(Beginning of DATA RECORDS)

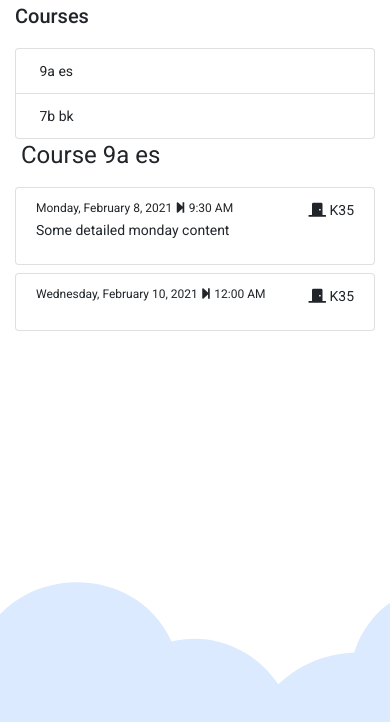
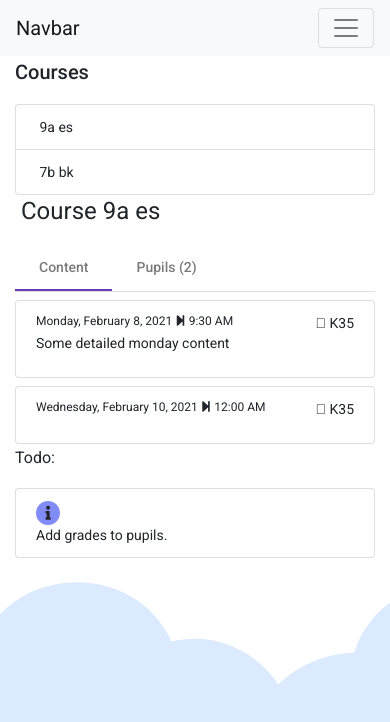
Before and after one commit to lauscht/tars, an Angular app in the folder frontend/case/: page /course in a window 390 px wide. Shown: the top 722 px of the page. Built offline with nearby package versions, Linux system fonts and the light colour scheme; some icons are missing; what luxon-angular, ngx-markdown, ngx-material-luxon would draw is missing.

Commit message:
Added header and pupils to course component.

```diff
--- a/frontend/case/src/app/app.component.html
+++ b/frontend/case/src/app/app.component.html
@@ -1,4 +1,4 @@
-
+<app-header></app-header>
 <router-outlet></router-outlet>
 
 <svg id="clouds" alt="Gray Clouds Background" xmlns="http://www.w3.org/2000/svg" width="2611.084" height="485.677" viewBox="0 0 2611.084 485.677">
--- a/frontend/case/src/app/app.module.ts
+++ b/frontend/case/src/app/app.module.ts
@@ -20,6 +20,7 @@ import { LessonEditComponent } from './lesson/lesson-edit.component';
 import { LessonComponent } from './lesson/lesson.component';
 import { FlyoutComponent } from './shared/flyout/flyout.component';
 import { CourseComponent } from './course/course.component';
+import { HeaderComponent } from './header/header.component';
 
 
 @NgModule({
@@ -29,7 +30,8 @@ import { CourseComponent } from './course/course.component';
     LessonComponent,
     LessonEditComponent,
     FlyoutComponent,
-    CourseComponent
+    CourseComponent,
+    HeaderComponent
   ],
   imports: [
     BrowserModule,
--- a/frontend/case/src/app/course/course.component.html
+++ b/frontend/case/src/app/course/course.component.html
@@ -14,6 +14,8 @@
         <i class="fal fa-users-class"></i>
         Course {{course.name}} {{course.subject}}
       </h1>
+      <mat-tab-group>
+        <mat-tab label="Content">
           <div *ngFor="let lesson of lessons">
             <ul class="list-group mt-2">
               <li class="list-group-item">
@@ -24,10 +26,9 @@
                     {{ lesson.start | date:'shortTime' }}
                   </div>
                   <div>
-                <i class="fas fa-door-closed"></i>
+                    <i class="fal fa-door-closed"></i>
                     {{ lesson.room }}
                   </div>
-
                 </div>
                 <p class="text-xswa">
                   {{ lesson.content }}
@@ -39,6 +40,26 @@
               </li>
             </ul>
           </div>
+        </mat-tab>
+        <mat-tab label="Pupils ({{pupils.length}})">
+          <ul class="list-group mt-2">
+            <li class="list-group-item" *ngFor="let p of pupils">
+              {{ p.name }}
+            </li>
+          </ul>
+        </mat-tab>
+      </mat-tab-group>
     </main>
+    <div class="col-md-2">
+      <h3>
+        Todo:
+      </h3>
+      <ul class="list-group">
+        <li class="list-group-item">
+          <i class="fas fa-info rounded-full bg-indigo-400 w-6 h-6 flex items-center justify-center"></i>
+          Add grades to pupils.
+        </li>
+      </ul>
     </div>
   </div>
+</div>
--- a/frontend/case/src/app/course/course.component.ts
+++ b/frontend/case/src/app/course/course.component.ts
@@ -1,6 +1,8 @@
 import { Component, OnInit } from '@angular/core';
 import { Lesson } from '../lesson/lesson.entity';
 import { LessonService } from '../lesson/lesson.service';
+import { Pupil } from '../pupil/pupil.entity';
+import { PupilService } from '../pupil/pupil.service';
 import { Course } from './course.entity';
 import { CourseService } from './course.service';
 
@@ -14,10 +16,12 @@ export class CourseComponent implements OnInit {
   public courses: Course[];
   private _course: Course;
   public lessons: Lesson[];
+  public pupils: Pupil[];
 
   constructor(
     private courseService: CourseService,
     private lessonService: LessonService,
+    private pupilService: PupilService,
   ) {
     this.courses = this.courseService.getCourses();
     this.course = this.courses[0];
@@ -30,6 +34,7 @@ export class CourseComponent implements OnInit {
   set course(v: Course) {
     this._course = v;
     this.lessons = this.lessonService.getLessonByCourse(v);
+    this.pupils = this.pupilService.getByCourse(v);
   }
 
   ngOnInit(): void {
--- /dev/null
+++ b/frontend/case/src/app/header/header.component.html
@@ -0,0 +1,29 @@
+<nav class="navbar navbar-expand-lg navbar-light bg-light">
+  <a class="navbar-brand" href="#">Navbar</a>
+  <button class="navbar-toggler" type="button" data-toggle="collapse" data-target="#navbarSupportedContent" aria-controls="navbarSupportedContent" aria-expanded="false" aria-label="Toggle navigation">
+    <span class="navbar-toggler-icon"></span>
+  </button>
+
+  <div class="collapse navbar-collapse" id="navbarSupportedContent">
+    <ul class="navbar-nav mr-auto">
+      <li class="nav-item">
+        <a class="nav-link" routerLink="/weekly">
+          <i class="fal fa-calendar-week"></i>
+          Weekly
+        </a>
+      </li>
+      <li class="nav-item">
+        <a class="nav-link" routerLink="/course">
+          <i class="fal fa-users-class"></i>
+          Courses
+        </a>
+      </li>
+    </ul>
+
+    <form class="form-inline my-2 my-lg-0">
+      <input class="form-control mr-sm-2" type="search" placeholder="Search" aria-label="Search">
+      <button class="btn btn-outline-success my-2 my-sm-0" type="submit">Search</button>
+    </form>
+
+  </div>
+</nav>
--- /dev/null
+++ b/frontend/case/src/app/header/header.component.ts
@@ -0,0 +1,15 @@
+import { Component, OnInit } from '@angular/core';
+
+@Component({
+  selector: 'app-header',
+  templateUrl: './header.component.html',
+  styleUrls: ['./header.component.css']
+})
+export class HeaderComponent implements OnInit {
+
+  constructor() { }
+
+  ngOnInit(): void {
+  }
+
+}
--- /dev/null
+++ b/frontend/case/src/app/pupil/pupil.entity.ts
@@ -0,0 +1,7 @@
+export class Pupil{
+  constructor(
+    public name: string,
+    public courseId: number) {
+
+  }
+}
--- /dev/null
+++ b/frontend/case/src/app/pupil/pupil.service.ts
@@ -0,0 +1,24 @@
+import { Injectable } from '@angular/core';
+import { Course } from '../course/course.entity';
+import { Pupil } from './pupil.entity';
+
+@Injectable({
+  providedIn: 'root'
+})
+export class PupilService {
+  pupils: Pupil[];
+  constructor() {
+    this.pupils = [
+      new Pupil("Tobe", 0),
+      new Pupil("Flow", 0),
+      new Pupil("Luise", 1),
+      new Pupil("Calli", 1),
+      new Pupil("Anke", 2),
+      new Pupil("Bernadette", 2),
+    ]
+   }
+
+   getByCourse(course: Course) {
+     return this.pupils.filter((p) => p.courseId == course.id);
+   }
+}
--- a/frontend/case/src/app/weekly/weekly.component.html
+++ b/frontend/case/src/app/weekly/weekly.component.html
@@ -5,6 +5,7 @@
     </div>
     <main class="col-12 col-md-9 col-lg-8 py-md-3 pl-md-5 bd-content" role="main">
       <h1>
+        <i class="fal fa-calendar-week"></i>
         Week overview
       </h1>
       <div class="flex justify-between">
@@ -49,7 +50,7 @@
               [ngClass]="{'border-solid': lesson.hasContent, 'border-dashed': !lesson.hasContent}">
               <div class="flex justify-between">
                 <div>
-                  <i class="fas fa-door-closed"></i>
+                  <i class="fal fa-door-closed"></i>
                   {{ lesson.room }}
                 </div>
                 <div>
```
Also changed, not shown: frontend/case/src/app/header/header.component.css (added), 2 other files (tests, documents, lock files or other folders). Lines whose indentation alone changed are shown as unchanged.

(End of DATA RECORDS)

THE PROBLEM:
The task requires the full listing to be given again verbatim, without its pictures.

TASK RESULT:
Before and after one commit to lauscht/tars, an Angular app in the folder frontend/case/: page /course in a window 390 px wide. Shown: the top 722 px of the page. Built offline with nearby package versions, Linux system fonts and the light colour scheme; some icons are missing; what luxon-angular, ngx-markdown, ngx-material-luxon would draw is missing.

Commit message:
Added header and pupils to course component.

```diff
--- a/frontend/case/src/app/app.component.html
+++ b/frontend/case/src/app/app.component.html
@@ -1,4 +1,4 @@
-
+<app-header></app-header>
 <router-outlet></router-outlet>
 
 <svg id="clouds" alt="Gray Clouds Background" xmlns="http://www.w3.org/2000/svg" width="2611.084" height="485.677" viewBox="0 0 2611.084 485.677">
--- a/frontend/case/src/app/app.module.ts
+++ b/frontend/case/src/app/app.module.ts
@@ -20,6 +20,7 @@ import { LessonEditComponent } from './lesson/lesson-edit.component';
 import { LessonComponent } from './lesson/lesson.component';
 import { FlyoutComponent } from './shared/flyout/flyout.component';
 import { CourseComponent } from './course/course.component';
+import { HeaderComponent } from './header/header.component';
 
 
 @NgModule({
@@ -29,7 +30,8 @@ import { CourseComponent } from './course/course.component';
     LessonComponent,
     LessonEditComponent,
     FlyoutComponent,
-    CourseComponent
+    CourseComponent,
+    HeaderComponent
   ],
   imports: [
     BrowserModule,
--- a/frontend/case/src/app/course/course.component.html
+++ b/frontend/case/src/app/course/course.component.html
@@ -14,6 +14,8 @@
         <i class="fal fa-users-class"></i>
         Course {{course.name}} {{course.subject}}
       </h1>
+      <mat-tab-group>
+        <mat-tab label="Content">
           <div *ngFor="let lesson of lessons">
             <ul class="list-group mt-2">
               <li class="list-group-item">
@@ -24,10 +26,9 @@
                     {{ lesson.start | date:'shortTime' }}
                   </div>
                   <div>
-                <i class="fas fa-door-closed"></i>
+                    <i class="fal fa-door-closed"></i>
                     {{ lesson.room }}
                   </div>
-
                 </div>
                 <p class="text-xswa">
                   {{ lesson.content }}
@@ -39,6 +40,26 @@
               </li>
             </ul>
           </div>
+        </mat-tab>
+        <mat-tab label="Pupils ({{pupils.length}})">
+          <ul class="list-group mt-2">
+            <li class="list-group-item" *ngFor="let p of pupils">
+              {{ p.name }}
+            </li>
+          </ul>
+        </mat-tab>
+      </mat-tab-group>
     </main>
+    <div class="col-md-2">
+      <h3>
+        Todo:
+      </h3>
+      <ul class="list-group">
+        <li class="list-group-item">
+          <i class="fas fa-info rounded-full bg-indigo-400 w-6 h-6 flex items-center justify-center"></i>
+          Add grades to pupils.
+        </li>
+      </ul>
     </div>
   </div>
+</div>
--- a/frontend/case/src/app/course/course.component.ts
+++ b/frontend/case/src/app/course/course.component.ts
@@ -1,6 +1,8 @@
 import { Component, OnInit } from '@angular/core';
 import { Lesson } from '../lesson/lesson.entity';
 import { LessonService } from '../lesson/lesson.service';
+import { Pupil } from '../pupil/pupil.entity';
+import { PupilService } from '../pupil/pupil.service';
 import { Course } from './course.entity';
 import { CourseService } from './course.service';
 
@@ -14,10 +16,12 @@ export class CourseComponent implements OnInit {
   public courses: Course[];
   private _course: Course;
   public lessons: Lesson[];
+  public pupils: Pupil[];
 
   constructor(
     private courseService: CourseService,
     private lessonService: LessonService,
+    private pupilService: PupilService,
   ) {
     this.courses = this.courseService.getCourses();
     this.course = this.courses[0];
@@ -30,6 +34,7 @@ export class CourseComponent implements OnInit {
   set course(v: Course) {
     this._course = v;
     this.lessons = this.lessonService.getLessonByCourse(v);
+    this.pupils = this.pupilService.getByCourse(v);
   }
 
   ngOnInit(): void {
--- /dev/null
+++ b/frontend/case/src/app/header/header.component.html
@@ -0,0 +1,29 @@
+<nav class="navbar navbar-expand-lg navbar-light bg-light">
+  <a class="navbar-brand" href="#">Navbar</a>
+  <button class="navbar-toggler" type="button" data-toggle="collapse" data-target="#navbarSupportedContent" aria-controls="navbarSupportedContent" aria-expanded="false" aria-label="Toggle navigation">
+    <span class="navbar-toggler-icon"></span>
+  </button>
+
+  <div class="collapse navbar-collapse" id="navbarSupportedContent">
+    <ul class="navbar-nav mr-auto">
+      <li class="nav-item">
+        <a class="nav-link" routerLink="/weekly">
+          <i class="fal fa-calendar-week"></i>
+          Weekly
+        </a>
+      </li>
+      <li class="nav-item">
+        <a class="nav-link" routerLink="/course">
+          <i class="fal fa-users-class"></i>
+          Courses
+        </a>
+      </li>
+    </ul>
+
+    <form class="form-inline my-2 my-lg-0">
+      <input class="form-control mr-sm-2" type="search" placeholder="Search" aria-label="Search">
+      <button class="btn btn-outline-success my-2 my-sm-0" type="submit">Search</button>
+    </form>
+
+  </div>
+</nav>
--- /dev/null
+++ b/frontend/case/src/app/header/header.component.ts
@@ -0,0 +1,15 @@
+import { Component, OnInit } from '@angular/core';
+
+@Component({
+  selector: 'app-header',
+  templateUrl: './header.component.html',
+  styleUrls: ['./header.component.css']
+})
+export class HeaderComponent implements OnInit {
+
+  constructor() { }
+
+  ngOnInit(): void {
+  }
+
+}
--- /dev/null
+++ b/frontend/case/src/app/pupil/pupil.entity.ts
@@ -0,0 +1,7 @@
+export class Pupil{
+  constructor(
+    public name: string,
+    public courseId: number) {
+
+  }
+}
--- /dev/null
+++ b/frontend/case/src/app/pupil/pupil.service.ts
@@ -0,0 +1,24 @@
+import { Injectable } from '@angular/core';
+import { Course } from '../course/course.entity';
+import { Pupil } from './pupil.entity';
+
+@Injectable({
+  providedIn: 'root'
+})
+export class PupilService {
+  pupils: Pupil[];
+  constructor() {
+    this.pupils = [
+      new Pupil("Tobe", 0),
+      new Pupil("Flow", 0),
+      new Pupil("Luise", 1),
+      new Pupil("Calli", 1),
+      new Pupil("Anke", 2),
+      new Pupil("Bernadette", 2),
+    ]
+   }
+
+   getByCourse(course: Course) {
+     return this.pupils.filter((p) => p.courseId == course.id);
+   }
+}
--- a/frontend/case/src/app/weekly/weekly.component.html
+++ b/frontend/case/src/app/weekly/weekly.component.html
@@ -5,6 +5,7 @@
     </div>
     <main class="col-12 col-md-9 col-lg-8 py-md-3 pl-md-5 bd-content" role="main">
       <h1>
+        <i class="fal fa-calendar-week"></i>
         Week overview
       </h1>
       <div class="flex justify-between">
@@ -49,7 +50,7 @@
               [ngClass]="{'border-solid': lesson.hasContent, 'border-dashed': !lesson.hasContent}">
               <div class="flex justify-between">
                 <div>
-                  <i class="fas fa-door-closed"></i>
+                  <i class="fal fa-door-closed"></i>
                   {{ lesson.room }}
                 </div>
                 <div>
```
Also changed, not shown: frontend/case/src/app/header/header.component.css (added), 2 other files (tests, documents, lock files or other folders). Lines whose indentation alone changed are shown as unchanged.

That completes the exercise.